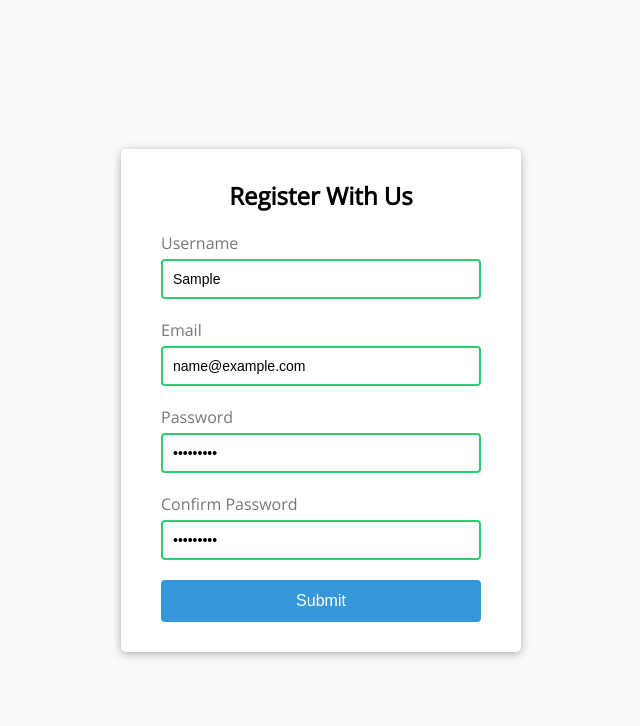
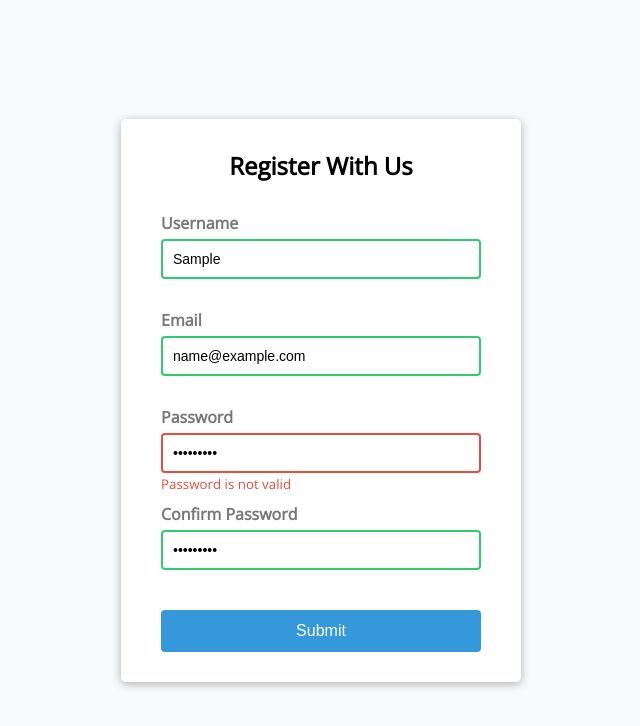
Before and after one commit to BryanS1989/frontend-javascript-pec1, a plain HTML site: page index.html in a window 1280 px wide. Both pictures are taken after typing "Sample", "name@example.com", "Sample123", "Sample123" into the empty fields and a click on the button "Submit". Shown: the whole page, without its empty margins (319-959 px from the left). Drawn offline with nearby package versions, Linux system fonts and the light colour scheme.

Commit message:
REFACTOR and some IMPROVEMENTS

```diff
--- a/scripts/script.js
+++ b/scripts/script.js
@@ -14,53 +14,27 @@ const password = document.getElementById('password');
 // Get password confirm element
 const passwordConfirm = document.getElementById('passwordConfirm');
 
+var errorField = [false, false, false, false];
+
 /*****************/
 /*   FUNCTIONS   */
 /*****************/
 /* Show inputs error messages*/
-function showError(input, message) {
-
+function showError(input, message, fieldNum) {
     const formControl = input.parentElement;
     const small = formControl.querySelector('small');
 
     formControl.className = 'form-control error';
     small.innerText = message ;
-
+    errorField[fieldNum] = true;
 }
 
 /* Show success outline */
-function showSuccess(input) {
-
+function showSuccess(input, fieldNum) {
     const formControl = input.parentElement;
 
     formControl.className = 'form-control success'
-
-}
-
-/* Check if email is valid */
-function checkEmail(input) {
-    const regExp = /^(([^<>()\[\]\\.,;:\s@"]+(\.[^<>()\[\]\\.,;:\s@"]+)*)|(".+"))@((\[[0-9]{1,3}\.[0-9]{1,3}\.[0-9]{1,3}\.[0-9]{1,3}\])|(([a-zA-Z\-0-9]+\.)+[a-zA-Z]{2,}))$/;
-
-    if (!regExp.test(input.value.trim())) {
-        showError(input, `${getFieldName(input)} is not valid`);
-    } else {
-        showSuccess(input);
-    }
-}
-
-/* Check required fields */
-function checkRequired(inputArr) {
-
-    inputArr.forEach(input => {
-        //console.log(input);
-        if (input.value.trim() === '') {
-            // Using data attributes from HTML5
-            showError(input, `${getFieldName(input)} is required`);
-        } else {
-            showSuccess(input);
-        }
-    });
-
+    errorField[fieldNum] = false;
 }
 
 /* Return field name Capitalized */
@@ -70,23 +44,69 @@ function getFieldName(input) {
     return name.charAt(0).toUpperCase() + name.slice(1);
 }
 
+/* Check if email is valid */
+function checkEmail(input) {
+    const regExp = /^(([^<>()\[\]\\.,;:\s@"]+(\.[^<>()\[\]\\.,;:\s@"]+)*)|(".+"))@((\[[0-9]{1,3}\.[0-9]{1,3}\.[0-9]{1,3}\.[0-9]{1,3}\])|(([a-zA-Z\-0-9]+\.)+[a-zA-Z]{2,}))$/;
+
+    if (!errorField[1]) {
+        if (!regExp.test(input.value.trim())) {
+            showError(input, `${getFieldName(input)} is not valid`, 1);
+        } else {
+            showSuccess(input, 1);
+        }
+    }
+}
+
+/* Check required fields */
+function checkRequired(inputArr) {
+    inputArr.forEach((input, index) => {
+        //console.log(input);
+        if (input.value.trim() === '') {
+            // Using data attributes from HTML5
+            showError(input, `${getFieldName(input)} is required`, index);
+        } else {
+            showSuccess(input, index);
+        }
+    });
+}
+
 /* Check input length */
-function checkLength(input, min, max) {
+function checkLength(input, min, max, fieldNum) {
+
+    if (!errorField[fieldNum]) {
         if (input.value.length < min) {
-        showError(input, `${getFieldName(input)} must be at least ${min} characters`);
+            showError(input, `${getFieldName(input)} must be at least ${min} characters`, fieldNum);
         } else if (input.value.length > max) {
-        showError(input, `${getFieldName(input)} must be less than ${max} characters`);
+            showError(input, `${getFieldName(input)} must be less than ${max} characters`, fieldNum);
         } else {
-        showSuccess(input);
+            showSuccess(input, fieldNum);
+        }
+    }
+}
+
+/* Check password format */
+function checkPassword(input) {
+
+    const regExp = /(?=.[a-zA-Z0-9])(?=.+[!@#$%^&*]).{6,}$/;
+
+    if (!errorField[2]) {
+        if (!regExp.test(input.value.trim())) {
+            showError(input, `${getFieldName(input)} is not valid`, 2);
+        } else {
+            showSuccess(input, 2);
+        }
     }
 }
 
 /* Check Password match */
 function checkPasswordsMatch(input1, input2) {
+
+    if (!errorField[3]) {
         if (input1.value !== input2.value) {
-        showError(input2, 'Passwords do not match');
+            showError(input2, 'Passwords do not match', 3);
         } else {
-        showSuccess(input2);
+            showSuccess(input2, 3);
+        }
     }
 }
 
@@ -101,13 +121,14 @@ form.addEventListener('submit', function(event) {
 
     checkRequired([username, email, password, passwordConfirm]);
 
-    checkLength(username, 3, 15);
-    checkLength(password, 6, 25);
+    checkLength(username, 3, 15, 0);
 
     checkEmail(email);
 
-    if (passwordConfirm.value.trim() !== '') {
+    checkLength(password, 6, 25, 2);
+
+    checkPassword(password);
+
     checkPasswordsMatch(password, passwordConfirm);
-    }
 
 });
--- a/styles/styles.css
+++ b/styles/styles.css
@@ -39,7 +39,7 @@ h2 {
 }
 
 .form-control {
-    margin-bottom: 10px;
+    margin-top: 30px;
     margin-bottom: 20px;
     position: relative;
 }
@@ -48,6 +48,7 @@ h2 {
     color: #777777;
     display: block;
     margin-bottom: 5px;
+    font-weight: bold;
 }
 
 .form-control input {
@@ -93,6 +94,6 @@ h2 {
     display: block;
     font-size: 16px;
     padding: 10px;
-    margin-top: 20px;
+    margin-top: 40px;
     width: 100%;
 }
```
Lines whose indentation alone changed are shown as unchanged.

▶ WHAT YOU HAVE TO DO: Pull out each line of the entries that contains "valid".

▶ OUTPUT:
-/* Check if email is valid */
-        showError(input, `${getFieldName(input)} is not valid`);
+/* Check if email is valid */
+            showError(input, `${getFieldName(input)} is not valid`, 1);
+            showError(input, `${getFieldName(input)} is not valid`, 2);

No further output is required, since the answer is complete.